▶ EXERCISE DIRECTIONS
Images aside, return all the entries exactly.

Collection entries:
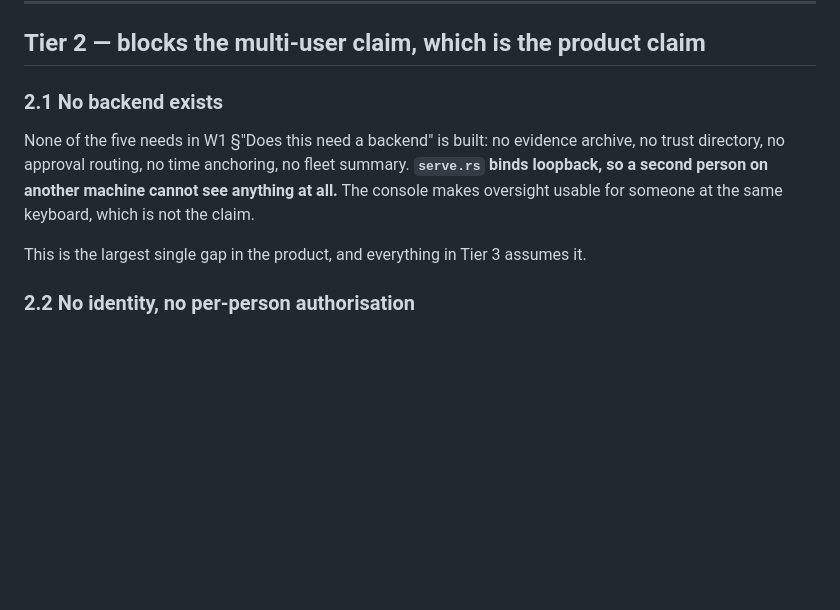
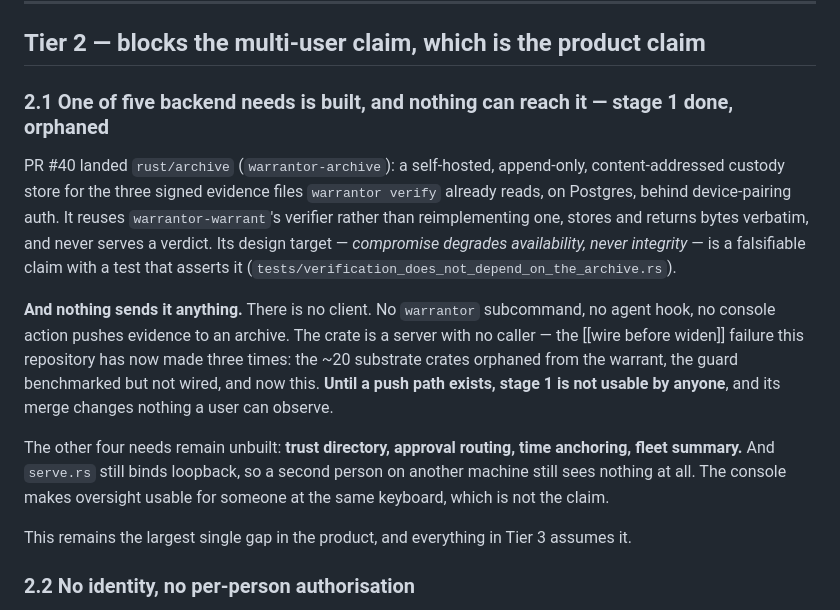
Before and after one commit to MuVeraAI-Corporation/Warrantor, a Markdown page: docs/W1-delivery-gaps.md, the part around one of its changes. GitHub-like rendering; blank space fills up the shorter version.

```diff
--- a/docs/W1-delivery-gaps.md
+++ b/docs/W1-delivery-gaps.md
@@ -157,14 +162,27 @@ unbuilt, and would matter for a fleet view rather than for one machine.
 
 ## Tier 2 — blocks the multi-user claim, which is the product claim
 
-### 2.1 No backend exists
+### 2.1 One of five backend needs is built, and nothing can reach it — **stage 1 done, orphaned**
 
-None of the five needs in W1 §"Does this need a backend" is built: no evidence archive, no trust
-directory, no approval routing, no time anchoring, no fleet summary. **`serve.rs` binds loopback,
-so a second person on another machine cannot see anything at all.** The console makes oversight
-usable for someone at the same keyboard, which is not the claim.
+PR #40 landed `rust/archive` (`warrantor-archive`): a self-hosted, append-only, content-addressed
+custody store for the three signed evidence files `warrantor verify` already reads, on Postgres,
+behind device-pairing auth. It reuses `warrantor-warrant`'s verifier rather than reimplementing
+one, stores and returns bytes verbatim, and never serves a verdict. Its design target —
+*compromise degrades availability, never integrity* — is a falsifiable claim with a test that
+asserts it (`tests/verification_does_not_depend_on_the_archive.rs`).
 
-This is the largest single gap in the product, and everything in Tier 3 assumes it.
+**And nothing sends it anything.** There is no client. No `warrantor` subcommand, no agent hook,
+no console action pushes evidence to an archive. The crate is a server with no caller — the
+[[wire before widen]] failure this repository has now made three times: the ~20 substrate crates
+orphaned from the warrant, the guard benchmarked but not wired, and now this. **Until a push path
+exists, stage 1 is not usable by anyone**, and its merge changes nothing a user can observe.
+
+The other four needs remain unbuilt: **trust directory, approval routing, time anchoring, fleet
+summary.** And `serve.rs` still binds loopback, so a second person on another machine still sees
+nothing at all. The console makes oversight usable for someone at the same keyboard, which is not
+the claim.
+
+This remains the largest single gap in the product, and everything in Tier 3 assumes it.
 
 ### 2.2 No identity, no per-person authorisation
 
```
Also changed, not shown: other parts of docs/W1-delivery-gaps.md (+54 -6 lines).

▶ WRITTEN SOLUTION
Before and after one commit to MuVeraAI-Corporation/Warrantor, a Markdown page: docs/W1-delivery-gaps.md, the part around one of its changes. GitHub-like rendering; blank space fills up the shorter version.

```diff
--- a/docs/W1-delivery-gaps.md
+++ b/docs/W1-delivery-gaps.md
@@ -157,14 +162,27 @@ unbuilt, and would matter for a fleet view rather than for one machine.
 
 ## Tier 2 — blocks the multi-user claim, which is the product claim
 
-### 2.1 No backend exists
+### 2.1 One of five backend needs is built, and nothing can reach it — **stage 1 done, orphaned**
 
-None of the five needs in W1 §"Does this need a backend" is built: no evidence archive, no trust
-directory, no approval routing, no time anchoring, no fleet summary. **`serve.rs` binds loopback,
-so a second person on another machine cannot see anything at all.** The console makes oversight
-usable for someone at the same keyboard, which is not the claim.
+PR #40 landed `rust/archive` (`warrantor-archive`): a self-hosted, append-only, content-addressed
+custody store for the three signed evidence files `warrantor verify` already reads, on Postgres,
+behind device-pairing auth. It reuses `warrantor-warrant`'s verifier rather than reimplementing
+one, stores and returns bytes verbatim, and never serves a verdict. Its design target —
+*compromise degrades availability, never integrity* — is a falsifiable claim with a test that
+asserts it (`tests/verification_does_not_depend_on_the_archive.rs`).
 
-This is the largest single gap in the product, and everything in Tier 3 assumes it.
+**And nothing sends it anything.** There is no client. No `warrantor` subcommand, no agent hook,
+no console action pushes evidence to an archive. The crate is a server with no caller — the
+[[wire before widen]] failure this repository has now made three times: the ~20 substrate crates
+orphaned from the warrant, the guard benchmarked but not wired, and now this. **Until a push path
+exists, stage 1 is not usable by anyone**, and its merge changes nothing a user can observe.
+
+The other four needs remain unbuilt: **trust directory, approval routing, time anchoring, fleet
+summary.** And `serve.rs` still binds loopback, so a second person on another machine still sees
+nothing at all. The console makes oversight usable for someone at the same keyboard, which is not
+the claim.
+
+This remains the largest single gap in the product, and everything in Tier 3 assumes it.
 
 ### 2.2 No identity, no per-person authorisation
 
```
Also changed, not shown: other parts of docs/W1-delivery-gaps.md (+54 -6 lines).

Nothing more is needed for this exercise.